|International Classification||A01J15/14, B65B55/04, A23L3/00, B67C3/22, B65B31/04|
|Cooperative Classification||B67C3/222, B65B31/042|
|European Classification||B67C3/22B, B65B31/04B1|
|Feb 1, 2005||FPAY||Fee payment|
Year of fee payment: 4
|Jul 7, 2005||AS||Assignment|
Owner name: GENERAL MILLS MARKETING, INC., MINNESOTA
Free format text: ASSIGNMENT OF ASSIGNORS INTEREST;ASSIGNOR:PILLSBURY COMPANY, THE;REEL/FRAME:016480/0847
Effective date: 20050707
|Mar 2, 2009||FPAY||Fee payment|
Year of fee payment: 8
|Jan 23, 2013||AS||Assignment|
Free format text: ASSIGNMENT OF ASSIGNORS INTEREST;ASSIGNOR:GENERAL MILLS MARKETING, INC.;REEL/FRAME:029682/0075
Effective date: 20120711
Owner name: GENERAL MILLS, INC., MINNESOTA
|Apr 8, 2013||REMI||Maintenance fee reminder mailed|
|Aug 28, 2013||LAPS||Lapse for failure to pay maintenance fees|
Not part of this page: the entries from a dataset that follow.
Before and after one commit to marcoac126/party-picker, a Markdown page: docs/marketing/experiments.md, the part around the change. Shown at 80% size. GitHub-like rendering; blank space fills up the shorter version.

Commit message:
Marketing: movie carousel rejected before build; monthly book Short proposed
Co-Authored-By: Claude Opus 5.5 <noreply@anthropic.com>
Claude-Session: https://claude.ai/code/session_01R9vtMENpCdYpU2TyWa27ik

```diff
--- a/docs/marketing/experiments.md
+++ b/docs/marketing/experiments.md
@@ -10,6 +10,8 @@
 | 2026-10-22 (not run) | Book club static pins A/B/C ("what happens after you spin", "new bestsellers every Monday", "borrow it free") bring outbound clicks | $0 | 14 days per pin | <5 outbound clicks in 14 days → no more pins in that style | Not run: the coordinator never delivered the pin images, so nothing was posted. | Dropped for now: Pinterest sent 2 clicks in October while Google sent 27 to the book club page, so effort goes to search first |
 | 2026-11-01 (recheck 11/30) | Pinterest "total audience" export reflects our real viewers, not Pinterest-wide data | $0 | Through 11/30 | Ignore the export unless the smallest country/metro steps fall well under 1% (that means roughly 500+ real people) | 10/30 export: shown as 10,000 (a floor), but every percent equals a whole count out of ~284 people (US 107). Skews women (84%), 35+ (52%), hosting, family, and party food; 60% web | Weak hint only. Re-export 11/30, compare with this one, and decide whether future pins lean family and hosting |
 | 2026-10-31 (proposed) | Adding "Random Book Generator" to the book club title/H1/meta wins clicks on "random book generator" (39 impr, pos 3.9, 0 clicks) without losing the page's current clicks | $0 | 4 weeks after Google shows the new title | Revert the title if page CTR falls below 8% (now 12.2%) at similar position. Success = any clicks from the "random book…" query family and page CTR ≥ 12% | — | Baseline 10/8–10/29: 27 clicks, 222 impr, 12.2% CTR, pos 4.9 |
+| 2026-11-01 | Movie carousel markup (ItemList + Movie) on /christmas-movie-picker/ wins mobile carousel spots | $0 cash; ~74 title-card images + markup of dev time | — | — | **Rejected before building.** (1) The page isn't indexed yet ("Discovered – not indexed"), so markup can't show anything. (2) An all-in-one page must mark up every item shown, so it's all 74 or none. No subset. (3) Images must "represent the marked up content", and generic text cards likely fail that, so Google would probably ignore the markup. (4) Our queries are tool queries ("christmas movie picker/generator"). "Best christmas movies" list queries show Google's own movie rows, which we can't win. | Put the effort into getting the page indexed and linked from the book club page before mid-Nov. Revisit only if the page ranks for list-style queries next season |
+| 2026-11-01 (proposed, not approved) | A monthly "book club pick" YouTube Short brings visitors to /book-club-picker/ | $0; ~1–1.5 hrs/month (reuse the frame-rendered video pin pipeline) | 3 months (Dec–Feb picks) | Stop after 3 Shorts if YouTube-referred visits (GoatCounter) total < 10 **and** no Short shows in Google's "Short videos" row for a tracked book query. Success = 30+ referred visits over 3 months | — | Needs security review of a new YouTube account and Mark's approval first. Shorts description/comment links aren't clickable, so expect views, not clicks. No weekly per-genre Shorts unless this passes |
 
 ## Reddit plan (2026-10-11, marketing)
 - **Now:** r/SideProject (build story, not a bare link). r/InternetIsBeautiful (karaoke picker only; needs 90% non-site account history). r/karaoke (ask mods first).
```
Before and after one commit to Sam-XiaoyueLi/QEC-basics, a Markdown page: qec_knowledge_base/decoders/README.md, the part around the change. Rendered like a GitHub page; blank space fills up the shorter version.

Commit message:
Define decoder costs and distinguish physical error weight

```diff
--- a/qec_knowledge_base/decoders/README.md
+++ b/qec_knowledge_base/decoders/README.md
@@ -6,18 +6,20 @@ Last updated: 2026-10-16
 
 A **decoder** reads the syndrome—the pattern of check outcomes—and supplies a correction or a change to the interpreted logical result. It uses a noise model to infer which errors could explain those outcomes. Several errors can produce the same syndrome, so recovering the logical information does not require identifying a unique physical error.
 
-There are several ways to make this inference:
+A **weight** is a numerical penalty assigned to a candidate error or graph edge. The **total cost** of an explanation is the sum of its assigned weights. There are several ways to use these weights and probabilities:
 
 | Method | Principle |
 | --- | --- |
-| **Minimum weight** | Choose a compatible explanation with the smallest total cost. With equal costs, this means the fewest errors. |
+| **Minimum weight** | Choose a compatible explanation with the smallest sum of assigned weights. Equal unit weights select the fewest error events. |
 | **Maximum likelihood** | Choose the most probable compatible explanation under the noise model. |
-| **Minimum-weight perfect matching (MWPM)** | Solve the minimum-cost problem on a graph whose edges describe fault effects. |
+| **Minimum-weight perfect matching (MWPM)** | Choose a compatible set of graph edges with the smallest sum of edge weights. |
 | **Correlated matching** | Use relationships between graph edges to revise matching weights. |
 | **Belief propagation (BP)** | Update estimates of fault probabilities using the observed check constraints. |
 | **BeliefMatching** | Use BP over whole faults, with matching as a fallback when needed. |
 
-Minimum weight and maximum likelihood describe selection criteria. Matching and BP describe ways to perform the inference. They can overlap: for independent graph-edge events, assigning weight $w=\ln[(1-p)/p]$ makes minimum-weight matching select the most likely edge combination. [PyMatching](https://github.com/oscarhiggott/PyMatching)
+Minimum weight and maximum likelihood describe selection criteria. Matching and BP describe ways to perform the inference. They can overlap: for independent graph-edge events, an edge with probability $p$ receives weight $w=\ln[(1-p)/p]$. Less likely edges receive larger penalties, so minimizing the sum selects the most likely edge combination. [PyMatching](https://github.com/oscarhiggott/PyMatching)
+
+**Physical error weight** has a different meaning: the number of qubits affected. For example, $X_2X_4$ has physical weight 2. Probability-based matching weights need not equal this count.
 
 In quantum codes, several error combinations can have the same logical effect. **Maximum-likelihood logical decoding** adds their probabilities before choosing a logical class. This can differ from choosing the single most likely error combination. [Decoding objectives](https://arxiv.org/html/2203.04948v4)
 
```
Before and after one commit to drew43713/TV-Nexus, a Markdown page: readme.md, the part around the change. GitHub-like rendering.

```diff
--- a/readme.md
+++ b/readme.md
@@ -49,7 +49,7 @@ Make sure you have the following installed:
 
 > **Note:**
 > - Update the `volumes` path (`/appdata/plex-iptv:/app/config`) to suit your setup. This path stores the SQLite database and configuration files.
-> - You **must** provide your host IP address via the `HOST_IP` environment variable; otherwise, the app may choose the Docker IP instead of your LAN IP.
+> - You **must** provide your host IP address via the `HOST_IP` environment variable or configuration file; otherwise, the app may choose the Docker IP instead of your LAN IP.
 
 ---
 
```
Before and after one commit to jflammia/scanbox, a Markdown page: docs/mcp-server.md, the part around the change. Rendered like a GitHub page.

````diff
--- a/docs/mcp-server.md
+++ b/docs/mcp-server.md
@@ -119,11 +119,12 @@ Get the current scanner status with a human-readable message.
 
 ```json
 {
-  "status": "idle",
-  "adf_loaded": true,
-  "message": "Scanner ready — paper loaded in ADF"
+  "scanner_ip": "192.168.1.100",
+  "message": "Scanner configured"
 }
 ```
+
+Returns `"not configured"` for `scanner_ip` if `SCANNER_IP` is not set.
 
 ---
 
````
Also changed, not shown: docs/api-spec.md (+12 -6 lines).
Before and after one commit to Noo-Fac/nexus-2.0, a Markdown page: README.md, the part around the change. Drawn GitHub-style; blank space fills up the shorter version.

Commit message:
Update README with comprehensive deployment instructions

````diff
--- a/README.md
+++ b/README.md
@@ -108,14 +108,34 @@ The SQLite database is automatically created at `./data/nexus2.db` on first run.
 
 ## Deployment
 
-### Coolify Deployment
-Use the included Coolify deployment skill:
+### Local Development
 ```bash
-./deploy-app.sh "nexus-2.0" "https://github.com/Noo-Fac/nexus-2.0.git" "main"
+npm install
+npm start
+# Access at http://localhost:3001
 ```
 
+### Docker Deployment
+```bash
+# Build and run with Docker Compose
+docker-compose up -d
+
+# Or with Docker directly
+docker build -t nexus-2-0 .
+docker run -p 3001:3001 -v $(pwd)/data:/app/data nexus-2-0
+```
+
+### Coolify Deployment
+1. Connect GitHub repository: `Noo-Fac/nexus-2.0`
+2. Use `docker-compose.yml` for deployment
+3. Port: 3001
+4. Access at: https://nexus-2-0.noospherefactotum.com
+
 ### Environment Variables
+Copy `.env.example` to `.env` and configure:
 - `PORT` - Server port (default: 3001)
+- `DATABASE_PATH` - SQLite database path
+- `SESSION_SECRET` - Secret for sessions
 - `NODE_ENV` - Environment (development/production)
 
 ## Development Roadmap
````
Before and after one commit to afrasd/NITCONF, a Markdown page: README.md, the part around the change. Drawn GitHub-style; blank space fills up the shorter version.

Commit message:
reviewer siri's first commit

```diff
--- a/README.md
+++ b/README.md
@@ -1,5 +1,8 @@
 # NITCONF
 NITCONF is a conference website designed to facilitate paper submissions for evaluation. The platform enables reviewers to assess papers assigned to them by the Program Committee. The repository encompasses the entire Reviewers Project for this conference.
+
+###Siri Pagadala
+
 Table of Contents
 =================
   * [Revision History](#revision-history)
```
|Oct 15, 2013||FP||Expired due to failure to pay maintenance fee|
Effective date: 20130828